25 April, 2018
India is a tea-drinking nation and for every cup of coffee, Indian drinks 30 cups of tea, according to research firm Mintel. In 2017, the country consumed 678,200 tonnes of packaged tea, making it the world’s largest market for the commodity.
Chai Point is one such tea point that is funding round is strengthening the brand’s multi-channel go-to-market strategy. Tea retailer Chai Point has raised Rs 132 crore in series C funding, it’s single-largest round so far. The investment, led by private equity fund Paragon Partners, also saw the participation of existing investors likeSaama Capital and DSG.

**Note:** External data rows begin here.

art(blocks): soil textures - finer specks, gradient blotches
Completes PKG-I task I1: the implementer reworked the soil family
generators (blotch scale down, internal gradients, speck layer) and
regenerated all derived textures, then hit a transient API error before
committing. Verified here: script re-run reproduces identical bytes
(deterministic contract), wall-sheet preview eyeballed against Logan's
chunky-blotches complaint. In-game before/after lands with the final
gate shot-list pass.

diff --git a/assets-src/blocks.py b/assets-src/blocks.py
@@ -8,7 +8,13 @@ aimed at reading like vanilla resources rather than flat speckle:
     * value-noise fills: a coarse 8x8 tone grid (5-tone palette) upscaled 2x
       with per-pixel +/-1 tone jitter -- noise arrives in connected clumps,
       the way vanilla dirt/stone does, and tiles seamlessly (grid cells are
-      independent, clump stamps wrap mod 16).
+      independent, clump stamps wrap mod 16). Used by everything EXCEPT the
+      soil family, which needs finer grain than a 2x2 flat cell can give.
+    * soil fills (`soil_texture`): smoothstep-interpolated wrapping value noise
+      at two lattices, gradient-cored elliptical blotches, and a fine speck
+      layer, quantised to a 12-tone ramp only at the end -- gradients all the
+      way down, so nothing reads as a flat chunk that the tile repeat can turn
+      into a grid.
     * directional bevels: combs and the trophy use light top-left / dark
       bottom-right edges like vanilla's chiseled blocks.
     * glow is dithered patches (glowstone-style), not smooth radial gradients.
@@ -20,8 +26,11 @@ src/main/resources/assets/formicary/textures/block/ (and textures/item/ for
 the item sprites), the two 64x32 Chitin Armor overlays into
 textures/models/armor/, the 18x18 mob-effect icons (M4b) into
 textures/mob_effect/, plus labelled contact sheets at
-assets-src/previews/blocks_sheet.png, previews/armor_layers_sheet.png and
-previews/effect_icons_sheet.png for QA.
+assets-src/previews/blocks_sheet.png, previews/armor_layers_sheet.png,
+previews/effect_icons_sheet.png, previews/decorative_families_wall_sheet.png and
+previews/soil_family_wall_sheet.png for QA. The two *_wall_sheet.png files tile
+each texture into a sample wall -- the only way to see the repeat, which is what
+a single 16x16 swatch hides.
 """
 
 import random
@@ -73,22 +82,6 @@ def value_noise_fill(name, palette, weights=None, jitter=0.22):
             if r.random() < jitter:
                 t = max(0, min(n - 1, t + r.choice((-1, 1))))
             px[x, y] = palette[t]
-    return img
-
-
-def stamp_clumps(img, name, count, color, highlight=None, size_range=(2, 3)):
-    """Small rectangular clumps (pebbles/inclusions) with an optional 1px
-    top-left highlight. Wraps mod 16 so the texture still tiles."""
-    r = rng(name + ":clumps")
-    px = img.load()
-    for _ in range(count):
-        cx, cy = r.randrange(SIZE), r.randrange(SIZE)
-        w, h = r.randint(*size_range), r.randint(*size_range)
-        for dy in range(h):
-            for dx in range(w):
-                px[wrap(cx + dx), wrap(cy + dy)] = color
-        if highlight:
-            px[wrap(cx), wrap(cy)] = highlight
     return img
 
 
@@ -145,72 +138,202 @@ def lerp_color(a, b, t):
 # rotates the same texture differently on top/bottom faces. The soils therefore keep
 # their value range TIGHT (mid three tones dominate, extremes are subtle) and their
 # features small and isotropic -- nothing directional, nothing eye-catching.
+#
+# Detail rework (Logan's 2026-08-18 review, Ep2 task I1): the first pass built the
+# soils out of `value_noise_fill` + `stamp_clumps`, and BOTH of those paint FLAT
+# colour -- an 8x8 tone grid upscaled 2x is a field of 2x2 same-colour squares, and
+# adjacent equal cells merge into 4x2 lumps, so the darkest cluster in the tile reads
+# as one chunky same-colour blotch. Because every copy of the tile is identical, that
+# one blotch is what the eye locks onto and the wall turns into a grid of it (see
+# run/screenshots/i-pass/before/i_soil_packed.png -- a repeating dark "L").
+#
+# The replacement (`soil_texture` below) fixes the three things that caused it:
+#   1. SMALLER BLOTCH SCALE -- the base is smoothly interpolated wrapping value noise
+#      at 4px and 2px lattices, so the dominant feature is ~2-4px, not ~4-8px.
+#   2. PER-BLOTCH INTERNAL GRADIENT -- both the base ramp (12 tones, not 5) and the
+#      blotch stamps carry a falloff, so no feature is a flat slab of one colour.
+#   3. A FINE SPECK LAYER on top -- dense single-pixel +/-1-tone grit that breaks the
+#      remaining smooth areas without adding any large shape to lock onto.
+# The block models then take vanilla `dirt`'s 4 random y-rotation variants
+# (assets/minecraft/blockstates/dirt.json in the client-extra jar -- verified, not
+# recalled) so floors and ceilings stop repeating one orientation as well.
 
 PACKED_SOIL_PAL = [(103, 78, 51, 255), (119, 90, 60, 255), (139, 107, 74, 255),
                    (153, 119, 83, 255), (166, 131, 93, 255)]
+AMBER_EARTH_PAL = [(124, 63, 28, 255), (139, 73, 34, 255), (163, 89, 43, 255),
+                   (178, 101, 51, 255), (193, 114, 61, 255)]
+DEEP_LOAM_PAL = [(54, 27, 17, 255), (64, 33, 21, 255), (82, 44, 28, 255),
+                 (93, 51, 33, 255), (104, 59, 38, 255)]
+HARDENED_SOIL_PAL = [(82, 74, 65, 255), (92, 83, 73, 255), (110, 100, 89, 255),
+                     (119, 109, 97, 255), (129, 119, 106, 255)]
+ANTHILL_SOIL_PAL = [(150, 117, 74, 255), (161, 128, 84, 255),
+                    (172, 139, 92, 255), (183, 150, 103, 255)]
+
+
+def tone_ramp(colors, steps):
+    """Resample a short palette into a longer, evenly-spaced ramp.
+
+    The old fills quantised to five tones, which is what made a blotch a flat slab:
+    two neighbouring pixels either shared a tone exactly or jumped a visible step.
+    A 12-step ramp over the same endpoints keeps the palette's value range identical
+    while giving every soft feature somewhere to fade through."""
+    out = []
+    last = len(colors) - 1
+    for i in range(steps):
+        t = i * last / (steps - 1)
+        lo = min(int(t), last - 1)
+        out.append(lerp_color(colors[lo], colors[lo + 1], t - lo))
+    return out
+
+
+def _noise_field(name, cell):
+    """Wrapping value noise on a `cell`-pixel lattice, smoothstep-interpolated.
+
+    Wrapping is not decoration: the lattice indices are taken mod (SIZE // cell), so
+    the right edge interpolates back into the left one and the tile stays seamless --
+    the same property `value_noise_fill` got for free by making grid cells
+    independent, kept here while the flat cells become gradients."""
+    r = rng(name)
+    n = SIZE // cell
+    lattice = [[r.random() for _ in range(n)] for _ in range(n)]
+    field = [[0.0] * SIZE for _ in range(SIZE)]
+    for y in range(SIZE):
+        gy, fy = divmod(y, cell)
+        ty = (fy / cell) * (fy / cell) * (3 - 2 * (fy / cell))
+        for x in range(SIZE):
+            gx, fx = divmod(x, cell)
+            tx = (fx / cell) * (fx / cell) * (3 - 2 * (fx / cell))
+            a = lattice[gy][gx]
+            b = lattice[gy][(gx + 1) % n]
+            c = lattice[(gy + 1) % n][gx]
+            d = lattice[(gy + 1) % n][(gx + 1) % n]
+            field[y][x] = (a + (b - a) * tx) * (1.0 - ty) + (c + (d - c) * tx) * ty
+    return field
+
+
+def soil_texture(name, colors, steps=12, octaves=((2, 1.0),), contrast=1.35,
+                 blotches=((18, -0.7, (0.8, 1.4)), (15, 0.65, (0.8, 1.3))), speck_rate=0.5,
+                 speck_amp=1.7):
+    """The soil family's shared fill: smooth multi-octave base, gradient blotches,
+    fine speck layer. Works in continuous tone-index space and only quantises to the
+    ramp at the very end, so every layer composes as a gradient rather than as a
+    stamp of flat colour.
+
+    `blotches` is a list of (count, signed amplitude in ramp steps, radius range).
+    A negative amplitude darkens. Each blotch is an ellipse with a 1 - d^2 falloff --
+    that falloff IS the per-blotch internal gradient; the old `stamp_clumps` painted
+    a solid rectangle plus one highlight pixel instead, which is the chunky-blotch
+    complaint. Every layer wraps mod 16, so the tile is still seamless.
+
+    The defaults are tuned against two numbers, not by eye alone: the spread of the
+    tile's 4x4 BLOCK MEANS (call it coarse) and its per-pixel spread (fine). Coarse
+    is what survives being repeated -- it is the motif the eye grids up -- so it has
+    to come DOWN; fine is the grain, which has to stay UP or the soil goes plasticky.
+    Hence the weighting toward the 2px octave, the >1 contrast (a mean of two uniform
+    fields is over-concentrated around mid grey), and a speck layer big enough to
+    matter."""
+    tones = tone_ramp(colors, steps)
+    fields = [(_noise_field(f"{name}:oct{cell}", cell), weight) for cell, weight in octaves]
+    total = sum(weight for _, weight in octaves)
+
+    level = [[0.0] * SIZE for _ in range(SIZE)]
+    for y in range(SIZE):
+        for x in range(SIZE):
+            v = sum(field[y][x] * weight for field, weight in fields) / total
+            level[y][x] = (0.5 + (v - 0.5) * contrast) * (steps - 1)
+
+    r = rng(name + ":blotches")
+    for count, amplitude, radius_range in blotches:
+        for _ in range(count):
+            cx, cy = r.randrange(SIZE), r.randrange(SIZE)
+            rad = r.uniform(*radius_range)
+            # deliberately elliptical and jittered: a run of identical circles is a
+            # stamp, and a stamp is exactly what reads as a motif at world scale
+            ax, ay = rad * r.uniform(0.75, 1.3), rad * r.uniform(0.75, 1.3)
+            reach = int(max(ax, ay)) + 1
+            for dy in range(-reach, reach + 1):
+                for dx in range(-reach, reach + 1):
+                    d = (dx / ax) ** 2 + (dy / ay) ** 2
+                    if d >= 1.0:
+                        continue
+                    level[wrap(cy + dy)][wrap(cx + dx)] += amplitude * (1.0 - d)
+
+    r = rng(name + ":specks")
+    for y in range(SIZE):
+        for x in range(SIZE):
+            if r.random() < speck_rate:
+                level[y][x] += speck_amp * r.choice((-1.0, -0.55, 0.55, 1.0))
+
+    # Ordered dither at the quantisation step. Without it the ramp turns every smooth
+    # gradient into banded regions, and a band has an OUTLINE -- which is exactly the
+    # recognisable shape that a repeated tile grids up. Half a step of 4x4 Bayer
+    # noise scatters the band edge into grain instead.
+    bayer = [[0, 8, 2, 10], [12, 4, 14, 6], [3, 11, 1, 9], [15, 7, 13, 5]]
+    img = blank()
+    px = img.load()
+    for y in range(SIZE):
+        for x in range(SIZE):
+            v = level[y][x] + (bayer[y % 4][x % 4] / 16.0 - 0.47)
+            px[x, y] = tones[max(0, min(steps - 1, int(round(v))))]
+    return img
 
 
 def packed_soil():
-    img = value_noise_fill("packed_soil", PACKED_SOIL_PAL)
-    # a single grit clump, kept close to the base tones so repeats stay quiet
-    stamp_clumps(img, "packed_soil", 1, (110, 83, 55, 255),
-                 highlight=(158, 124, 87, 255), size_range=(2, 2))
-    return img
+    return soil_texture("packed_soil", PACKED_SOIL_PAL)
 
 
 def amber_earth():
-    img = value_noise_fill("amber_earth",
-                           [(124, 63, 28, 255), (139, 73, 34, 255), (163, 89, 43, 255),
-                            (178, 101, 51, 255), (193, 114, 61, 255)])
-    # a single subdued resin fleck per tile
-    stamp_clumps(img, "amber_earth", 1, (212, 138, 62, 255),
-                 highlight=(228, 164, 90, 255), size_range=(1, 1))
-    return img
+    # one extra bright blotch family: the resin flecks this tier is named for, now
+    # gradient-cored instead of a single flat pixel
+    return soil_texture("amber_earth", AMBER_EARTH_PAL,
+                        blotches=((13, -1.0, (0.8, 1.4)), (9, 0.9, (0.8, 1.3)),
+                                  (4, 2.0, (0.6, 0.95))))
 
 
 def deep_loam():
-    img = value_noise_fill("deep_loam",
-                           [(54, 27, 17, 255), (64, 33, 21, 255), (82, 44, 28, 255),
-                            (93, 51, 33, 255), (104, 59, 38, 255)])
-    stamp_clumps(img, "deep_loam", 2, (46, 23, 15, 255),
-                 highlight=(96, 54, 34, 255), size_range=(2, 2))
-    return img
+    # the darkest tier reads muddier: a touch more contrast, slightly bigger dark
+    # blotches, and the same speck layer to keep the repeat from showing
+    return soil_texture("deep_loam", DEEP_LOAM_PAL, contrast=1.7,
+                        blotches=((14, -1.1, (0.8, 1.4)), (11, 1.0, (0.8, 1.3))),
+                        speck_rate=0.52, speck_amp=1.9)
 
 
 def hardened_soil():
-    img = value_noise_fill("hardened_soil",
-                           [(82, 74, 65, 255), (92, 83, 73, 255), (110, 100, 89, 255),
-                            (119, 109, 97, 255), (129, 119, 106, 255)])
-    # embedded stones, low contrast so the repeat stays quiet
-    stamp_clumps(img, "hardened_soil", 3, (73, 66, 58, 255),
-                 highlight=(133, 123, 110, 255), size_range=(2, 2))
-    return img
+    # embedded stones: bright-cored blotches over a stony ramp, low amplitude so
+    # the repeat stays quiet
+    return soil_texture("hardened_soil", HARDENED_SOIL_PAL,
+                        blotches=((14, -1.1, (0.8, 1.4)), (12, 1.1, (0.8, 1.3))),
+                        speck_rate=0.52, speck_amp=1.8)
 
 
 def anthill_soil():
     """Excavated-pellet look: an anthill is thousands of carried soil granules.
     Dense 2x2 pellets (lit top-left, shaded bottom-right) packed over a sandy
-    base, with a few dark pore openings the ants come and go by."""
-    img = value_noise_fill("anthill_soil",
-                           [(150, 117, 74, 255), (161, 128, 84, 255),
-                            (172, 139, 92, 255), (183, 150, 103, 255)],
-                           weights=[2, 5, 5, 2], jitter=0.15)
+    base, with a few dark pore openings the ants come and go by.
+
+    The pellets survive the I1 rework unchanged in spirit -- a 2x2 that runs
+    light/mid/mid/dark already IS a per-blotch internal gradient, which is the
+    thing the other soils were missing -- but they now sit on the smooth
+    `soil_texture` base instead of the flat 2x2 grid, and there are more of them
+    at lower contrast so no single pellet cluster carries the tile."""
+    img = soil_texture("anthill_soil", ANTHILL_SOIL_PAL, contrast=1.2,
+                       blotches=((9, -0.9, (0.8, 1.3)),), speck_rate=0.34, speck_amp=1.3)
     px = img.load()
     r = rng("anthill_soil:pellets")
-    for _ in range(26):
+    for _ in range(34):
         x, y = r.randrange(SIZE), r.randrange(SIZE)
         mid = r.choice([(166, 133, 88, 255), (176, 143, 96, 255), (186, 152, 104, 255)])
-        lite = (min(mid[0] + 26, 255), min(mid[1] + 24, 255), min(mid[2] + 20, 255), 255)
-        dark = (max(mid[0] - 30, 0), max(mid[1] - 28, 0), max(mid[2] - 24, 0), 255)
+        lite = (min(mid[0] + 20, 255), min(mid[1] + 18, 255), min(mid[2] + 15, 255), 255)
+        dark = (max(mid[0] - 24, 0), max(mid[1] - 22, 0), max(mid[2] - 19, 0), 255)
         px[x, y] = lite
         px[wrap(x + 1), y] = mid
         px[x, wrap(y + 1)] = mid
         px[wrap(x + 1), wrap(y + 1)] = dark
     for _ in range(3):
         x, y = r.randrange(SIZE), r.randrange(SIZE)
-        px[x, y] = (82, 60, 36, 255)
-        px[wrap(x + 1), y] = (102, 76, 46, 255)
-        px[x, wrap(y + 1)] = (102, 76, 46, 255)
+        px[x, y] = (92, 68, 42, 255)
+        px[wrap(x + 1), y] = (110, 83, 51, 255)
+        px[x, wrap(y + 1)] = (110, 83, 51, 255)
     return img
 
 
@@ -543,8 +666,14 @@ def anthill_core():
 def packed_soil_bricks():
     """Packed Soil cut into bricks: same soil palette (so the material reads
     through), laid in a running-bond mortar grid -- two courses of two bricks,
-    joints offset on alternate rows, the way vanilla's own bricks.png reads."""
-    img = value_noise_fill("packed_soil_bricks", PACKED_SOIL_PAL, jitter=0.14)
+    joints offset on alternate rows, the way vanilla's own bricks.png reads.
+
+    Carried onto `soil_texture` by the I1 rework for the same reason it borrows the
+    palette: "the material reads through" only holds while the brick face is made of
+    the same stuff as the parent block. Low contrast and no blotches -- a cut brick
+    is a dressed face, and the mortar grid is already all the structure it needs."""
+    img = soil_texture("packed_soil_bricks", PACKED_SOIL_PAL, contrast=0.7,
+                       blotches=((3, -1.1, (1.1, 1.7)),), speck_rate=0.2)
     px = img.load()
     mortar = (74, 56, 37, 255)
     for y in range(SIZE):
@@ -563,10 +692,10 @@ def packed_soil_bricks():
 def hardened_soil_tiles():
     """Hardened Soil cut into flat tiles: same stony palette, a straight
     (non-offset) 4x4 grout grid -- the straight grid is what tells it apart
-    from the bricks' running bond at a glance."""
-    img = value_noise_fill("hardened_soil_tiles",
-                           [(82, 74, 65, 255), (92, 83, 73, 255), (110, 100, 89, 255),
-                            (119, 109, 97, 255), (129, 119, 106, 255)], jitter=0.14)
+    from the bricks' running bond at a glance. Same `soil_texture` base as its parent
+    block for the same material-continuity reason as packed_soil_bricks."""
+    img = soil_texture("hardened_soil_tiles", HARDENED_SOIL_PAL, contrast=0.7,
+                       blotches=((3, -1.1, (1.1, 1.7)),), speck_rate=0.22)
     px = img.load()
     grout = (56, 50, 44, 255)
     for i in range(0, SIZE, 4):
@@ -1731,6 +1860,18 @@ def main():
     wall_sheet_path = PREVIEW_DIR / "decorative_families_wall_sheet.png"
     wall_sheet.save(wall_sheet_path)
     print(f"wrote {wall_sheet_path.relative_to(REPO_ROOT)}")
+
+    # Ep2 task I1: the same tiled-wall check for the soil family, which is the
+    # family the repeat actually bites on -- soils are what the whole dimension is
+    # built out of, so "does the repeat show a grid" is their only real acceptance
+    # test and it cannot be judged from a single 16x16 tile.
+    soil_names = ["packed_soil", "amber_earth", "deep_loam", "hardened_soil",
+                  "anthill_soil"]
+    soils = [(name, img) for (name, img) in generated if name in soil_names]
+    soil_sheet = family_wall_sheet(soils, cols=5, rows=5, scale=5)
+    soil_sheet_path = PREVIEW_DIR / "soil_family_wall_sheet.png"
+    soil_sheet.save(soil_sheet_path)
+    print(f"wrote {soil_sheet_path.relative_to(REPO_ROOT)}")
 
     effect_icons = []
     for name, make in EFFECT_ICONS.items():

Chai Point started out in 2010 in Bengaluru and it sells about 300,000 cups of tea daily across its 100 outlets, besides making a large number of deliveries and installing its tea machines, boxC, in offices.
In the last few years the tea cafe business has caught investors’ fancy s as more urban consumers, with higher disposable incomes, spend on branded cups of the hot beverage.
Startups apart, large beverage companies too have been eyeing the tea business.
In March this year, New-Delhi-headquarteredChaayos announced the appointment of Ajay Kaul, former India head of Jubilant Foodworks, as its chief adviser. Jubilant operates American pizza chain Domino’s in the country. Chaayos, backed by investment firm Tiger Global, also announced plans to add over 300 stores over the next five years, up from the current 50..
In 2015, Mumbai-headquartered consumer goods giant Hindustan Unilever, which sells popular tea brands Brooke Bond and Red Label, opened a high-end tea joint, Taj Mahal Tea House. Then, in 2017, the world’s second-largest tea company, Tata Global Beverages, announced the launch of Chai-Unchai, a tea cafe in Bengaluru.
Tea chains have done a lot of innovation and out-of-the-box thinking around tea and what is also helping their cause is the rapidly changing demographics where younger millennials are seeking such offerings.
And this new set of consumers is willing to spend more on eating out and apart from thatsocializing over tea is moving from street-corner joints to stores, much like it did with coffee. And investors can’t wait for their cuppa.